I decided to revisit this film from 1989 because of its acrimonious divorce: I’ve been wanting to write about a particular process that sometimes occurs when a marriage falls apart, where the couple seems to be trapped in a struggle over who will emerge the “winner” and who the “loser” (I’ve written about this dynamic more generally elsewhere).
Although The War of the Roses portrayed this dynamic, I came away from my viewing more impressed by another issue: the way some people seek to find self-fulfillment through satisfying the needs of their partners, how this strategy inevitably fails, and the kind of hatred and destructiveness that often results.
Barbara (Kathleen Turner) and Oliver Rose (Michael Douglas) “meet cute” during an auction on Nantucket and spend a highly romantic evening that culminates in bed. “If we end up together,” Barbara says, “this is the most romantic day of my life.” Oliver says, “This is the story we’re going to tell our grandchildren.” It all begins so beautifully, a picture-perfect vision of romantic love.
Flash forward to a Christmas six years later. Barbara and Oliver have two ill-behaved children and caught up with his law career, Oliver is distracted and self-absorbed. When Barbara puts a foil star that she found atop their Christmas tree and Oliver dismisses it, she readily agrees that it’s tacky. His taste always takes precedence over hers. She’s willing to go along because she wants to make him happy. She even bought him a classic old car, a Morgan, for his Christmas present. “I’m more than happy,” Oliver tells her. “I’m way past happy. I’m married.”
We never see what, if anything, Oliver bought his wife for Christmas. We don’t know how she actually feels about married life.
We’ve glimpsed the seeds of trouble; during the next scene — a dinner party several years later with partners from Oliver’s law firm — those seeds blossom forth. Oliver is pretentious and condescending toward Barbara; she looks bored and resentful. She has taken on the role of wife and hostess, to give Oliver what he needs and to further his career, but it’s clear to us (if not yet to her) that the arrangement doesn’t fulfill her own needs.
When Oliver prompts her to tell one of their cute “stories,” then cuts her off because she’s not doing it well enough, she looks angry and humiliated. Later than night in bed, Barbara lays into him: Tell your own story next time you care so desperately what everybody thinks, Fuck Face.” Her hatred is palpable. While Oliver’s obvious narcissism and pretentiousness may fuel that hatred, it originates in her lack of fulfillment and the feeling that her life has no meaning.

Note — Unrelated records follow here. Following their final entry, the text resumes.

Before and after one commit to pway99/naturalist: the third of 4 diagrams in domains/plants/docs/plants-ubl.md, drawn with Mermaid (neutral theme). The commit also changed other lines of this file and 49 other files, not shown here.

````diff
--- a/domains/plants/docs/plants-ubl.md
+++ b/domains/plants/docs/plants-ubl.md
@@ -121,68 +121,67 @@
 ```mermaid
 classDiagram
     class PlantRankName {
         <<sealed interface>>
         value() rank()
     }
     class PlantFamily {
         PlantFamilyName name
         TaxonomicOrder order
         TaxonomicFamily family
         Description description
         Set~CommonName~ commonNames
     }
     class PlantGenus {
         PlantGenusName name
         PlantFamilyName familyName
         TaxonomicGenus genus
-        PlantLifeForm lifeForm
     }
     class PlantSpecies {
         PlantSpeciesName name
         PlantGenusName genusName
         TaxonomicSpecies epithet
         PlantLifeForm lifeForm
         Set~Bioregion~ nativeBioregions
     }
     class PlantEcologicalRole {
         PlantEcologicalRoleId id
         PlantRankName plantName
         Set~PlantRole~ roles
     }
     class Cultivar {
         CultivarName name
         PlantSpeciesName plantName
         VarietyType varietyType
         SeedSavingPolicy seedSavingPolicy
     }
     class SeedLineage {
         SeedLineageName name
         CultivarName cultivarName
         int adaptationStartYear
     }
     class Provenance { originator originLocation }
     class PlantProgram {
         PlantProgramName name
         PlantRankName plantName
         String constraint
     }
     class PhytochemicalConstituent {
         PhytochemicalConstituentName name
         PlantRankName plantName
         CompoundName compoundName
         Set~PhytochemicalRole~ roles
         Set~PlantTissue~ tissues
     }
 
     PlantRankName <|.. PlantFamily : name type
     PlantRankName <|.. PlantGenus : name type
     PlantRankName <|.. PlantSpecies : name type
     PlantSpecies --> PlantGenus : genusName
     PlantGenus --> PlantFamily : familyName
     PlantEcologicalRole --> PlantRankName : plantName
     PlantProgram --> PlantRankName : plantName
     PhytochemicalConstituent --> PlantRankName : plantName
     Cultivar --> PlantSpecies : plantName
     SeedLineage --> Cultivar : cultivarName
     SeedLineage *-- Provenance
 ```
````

Nonetheless, she carries on her accepted role as adjunct to Oliver’s more important life. In voice-over narration, divorce lawyer Gavin D’Amato (Danny DeVito) tells us that “Barbara labored seven days a week to create the perfect home that Oliver always dreamed of.” There follows a long description of her struggles over every purchase, every aesthetic choice necessary to create the perfect house, an image of the perfect successful life, complete with two children soon on their way to Harvard.
Oliver seems proud and satisfied; Barbara seems increasingly depressed. As D’Amato tells us, again in voice-over, “When you work that hard on something, eventually you have to finish and face the awful question, what’s left to do?” Barbara has labored for years to give Oliver what he longs for and now, at the end of it, she feels empty.
She decides she wants to start her own business and does so, despite Oliver’s dismissive attitude. Her hostility toward her husband grows deeper. “Look how crazy you are about yourself right now,” she tells him, one night while he primps before a mirror. “You’re so full of shit.” Given her own feelings of emptiness, it’s not surprising that she envies his self-satisfaction and hates him for it. When he suffers what at first appears to be a heart attack but turns out to be a minor gastrointestinal problem, she realizes she’d feel relieved if he were to die.
She tells him she wants a divorce; Oliver naturally wants to know why, and she says it’s “because when I watch you eat, when I see you asleep, when I look at you lately, I just want to smash your face in.” And when he goads her, she actually punches him in the face.
The remainder of the film concerns their battle over the house — who will get to be the “winner” and keep the idealized image of a successful life. D’Amato tells Oliver that “there’s no winning in this, there’s only degrees of losing,” but Oliver won’t listen. As a result, the Roses end up destroying one another and their home because neither can bear to lose it.
I’ve seen this dynamic in other real-life divorces, where estranged couples who once had the “picture perfect” life wind up locked in a struggle to emerge victorious, to “win” because neither wants to be left carrying their shame. It’s a background theme in The War of the Roses; its more potent message concerns the perils of self-abnegating love.
Because Barbara spends too many years trying to fulfill her own needs indirectly by fulfilling those of her husband, her love slowly sours. After giving Oliver everything he’s always wanted but feeling tormented by her own emptiness, she comes to hate him for feeling self-confident and satisfied with his life — the very emotional state she longs to experience. Love can’t endure in such an atmosphere of self-abnegation. Both partners must have their personal needs met if love is to survive.
Photo by Partha Sarathi Sahana, available under a Creative Commons attribution license.